--- TASK DETAILS ---
Throughout the entries below, report every line where "목록에서" is found.

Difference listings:

^^^^

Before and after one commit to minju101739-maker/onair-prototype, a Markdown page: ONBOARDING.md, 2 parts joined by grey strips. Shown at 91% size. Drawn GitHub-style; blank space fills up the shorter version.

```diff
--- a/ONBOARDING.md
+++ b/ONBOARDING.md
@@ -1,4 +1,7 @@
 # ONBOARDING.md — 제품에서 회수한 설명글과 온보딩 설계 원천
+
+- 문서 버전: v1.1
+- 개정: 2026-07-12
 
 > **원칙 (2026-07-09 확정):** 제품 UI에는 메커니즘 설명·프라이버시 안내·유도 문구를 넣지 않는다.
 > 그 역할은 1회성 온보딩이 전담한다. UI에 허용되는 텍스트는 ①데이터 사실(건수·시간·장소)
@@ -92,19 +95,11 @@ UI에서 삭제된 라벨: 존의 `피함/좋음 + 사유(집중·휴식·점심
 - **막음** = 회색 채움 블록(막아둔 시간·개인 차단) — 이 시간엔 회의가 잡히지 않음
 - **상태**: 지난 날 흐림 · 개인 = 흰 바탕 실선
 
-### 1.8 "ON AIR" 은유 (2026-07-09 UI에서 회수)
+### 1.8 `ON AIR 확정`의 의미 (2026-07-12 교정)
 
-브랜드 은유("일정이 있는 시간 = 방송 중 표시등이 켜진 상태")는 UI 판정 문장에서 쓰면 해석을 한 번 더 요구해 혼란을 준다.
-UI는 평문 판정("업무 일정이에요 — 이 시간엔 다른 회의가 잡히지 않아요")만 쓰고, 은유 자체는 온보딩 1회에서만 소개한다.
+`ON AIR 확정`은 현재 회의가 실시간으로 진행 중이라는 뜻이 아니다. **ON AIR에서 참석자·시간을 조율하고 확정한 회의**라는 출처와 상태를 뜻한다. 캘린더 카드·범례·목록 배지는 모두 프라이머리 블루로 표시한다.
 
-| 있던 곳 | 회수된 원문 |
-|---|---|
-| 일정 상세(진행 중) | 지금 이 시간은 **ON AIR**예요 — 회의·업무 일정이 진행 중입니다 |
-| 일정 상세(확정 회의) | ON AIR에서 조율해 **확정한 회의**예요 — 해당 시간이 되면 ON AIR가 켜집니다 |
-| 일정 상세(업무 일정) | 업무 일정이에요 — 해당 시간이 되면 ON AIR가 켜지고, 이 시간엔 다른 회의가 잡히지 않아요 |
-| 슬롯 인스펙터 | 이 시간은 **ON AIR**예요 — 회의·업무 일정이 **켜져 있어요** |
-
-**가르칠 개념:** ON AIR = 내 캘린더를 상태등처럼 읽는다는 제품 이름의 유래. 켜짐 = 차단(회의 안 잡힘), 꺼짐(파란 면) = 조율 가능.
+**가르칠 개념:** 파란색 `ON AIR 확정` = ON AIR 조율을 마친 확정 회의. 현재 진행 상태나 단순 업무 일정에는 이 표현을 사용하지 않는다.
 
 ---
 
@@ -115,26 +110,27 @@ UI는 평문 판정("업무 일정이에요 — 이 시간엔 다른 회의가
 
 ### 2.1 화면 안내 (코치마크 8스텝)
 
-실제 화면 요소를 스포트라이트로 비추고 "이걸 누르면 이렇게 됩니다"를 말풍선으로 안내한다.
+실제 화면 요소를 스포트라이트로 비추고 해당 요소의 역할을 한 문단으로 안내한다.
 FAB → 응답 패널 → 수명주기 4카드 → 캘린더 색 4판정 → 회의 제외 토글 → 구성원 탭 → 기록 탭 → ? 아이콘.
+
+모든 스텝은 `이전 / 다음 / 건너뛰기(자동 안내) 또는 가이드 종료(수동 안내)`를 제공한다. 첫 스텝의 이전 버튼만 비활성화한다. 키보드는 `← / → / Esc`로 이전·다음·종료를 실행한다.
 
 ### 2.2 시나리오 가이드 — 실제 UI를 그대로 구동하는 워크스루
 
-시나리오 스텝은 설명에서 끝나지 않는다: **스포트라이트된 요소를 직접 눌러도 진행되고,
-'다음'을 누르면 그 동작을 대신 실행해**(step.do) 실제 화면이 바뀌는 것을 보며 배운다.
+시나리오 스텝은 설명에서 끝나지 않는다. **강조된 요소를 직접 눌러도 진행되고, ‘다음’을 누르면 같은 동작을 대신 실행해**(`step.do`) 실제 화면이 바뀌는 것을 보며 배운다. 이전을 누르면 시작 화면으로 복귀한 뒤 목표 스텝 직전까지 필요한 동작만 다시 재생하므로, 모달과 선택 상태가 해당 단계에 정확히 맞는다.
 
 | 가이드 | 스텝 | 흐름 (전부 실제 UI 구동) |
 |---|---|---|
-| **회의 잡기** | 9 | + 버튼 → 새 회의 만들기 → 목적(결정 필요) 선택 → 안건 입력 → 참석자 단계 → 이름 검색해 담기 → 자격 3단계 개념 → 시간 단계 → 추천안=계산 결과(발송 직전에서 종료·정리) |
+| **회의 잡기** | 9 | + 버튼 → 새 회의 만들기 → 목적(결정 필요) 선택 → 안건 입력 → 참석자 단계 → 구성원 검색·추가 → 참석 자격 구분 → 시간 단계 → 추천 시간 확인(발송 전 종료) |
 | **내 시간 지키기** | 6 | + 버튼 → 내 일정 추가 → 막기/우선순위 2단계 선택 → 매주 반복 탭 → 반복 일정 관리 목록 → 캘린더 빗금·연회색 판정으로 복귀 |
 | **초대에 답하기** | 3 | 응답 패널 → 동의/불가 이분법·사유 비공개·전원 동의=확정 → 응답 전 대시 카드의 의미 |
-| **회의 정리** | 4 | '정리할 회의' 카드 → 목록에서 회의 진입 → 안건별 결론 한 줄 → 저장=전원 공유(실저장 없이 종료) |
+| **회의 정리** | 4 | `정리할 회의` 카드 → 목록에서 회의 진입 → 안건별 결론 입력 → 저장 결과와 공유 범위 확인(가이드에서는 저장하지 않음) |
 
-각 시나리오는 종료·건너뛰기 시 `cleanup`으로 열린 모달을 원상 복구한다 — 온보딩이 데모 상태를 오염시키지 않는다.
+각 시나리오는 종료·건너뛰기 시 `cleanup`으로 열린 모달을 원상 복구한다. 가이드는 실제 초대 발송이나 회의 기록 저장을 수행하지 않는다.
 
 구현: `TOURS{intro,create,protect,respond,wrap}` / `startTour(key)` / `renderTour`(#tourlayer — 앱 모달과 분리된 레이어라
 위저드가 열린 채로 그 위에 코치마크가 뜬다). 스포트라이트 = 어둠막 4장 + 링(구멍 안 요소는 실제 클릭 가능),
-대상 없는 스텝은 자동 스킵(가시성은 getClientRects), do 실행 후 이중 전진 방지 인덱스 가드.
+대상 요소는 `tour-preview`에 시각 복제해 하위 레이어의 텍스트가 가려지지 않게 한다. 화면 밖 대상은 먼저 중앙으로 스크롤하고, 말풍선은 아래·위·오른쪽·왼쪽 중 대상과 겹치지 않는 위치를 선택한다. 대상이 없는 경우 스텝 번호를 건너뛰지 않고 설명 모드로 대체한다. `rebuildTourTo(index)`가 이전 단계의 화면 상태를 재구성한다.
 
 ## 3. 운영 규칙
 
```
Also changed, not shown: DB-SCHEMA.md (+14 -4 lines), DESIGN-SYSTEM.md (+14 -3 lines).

^^^^

--- OUTPUT ---
-| **회의 정리** | 4 | '정리할 회의' 카드 → 목록에서 회의 진입 → 안건별 결론 한 줄 → 저장=전원 공유(실저장 없이 종료) |
+| **회의 정리** | 4 | `정리할 회의` 카드 → 목록에서 회의 진입 → 안건별 결론 입력 → 저장 결과와 공유 범위 확인(가이드에서는 저장하지 않음) |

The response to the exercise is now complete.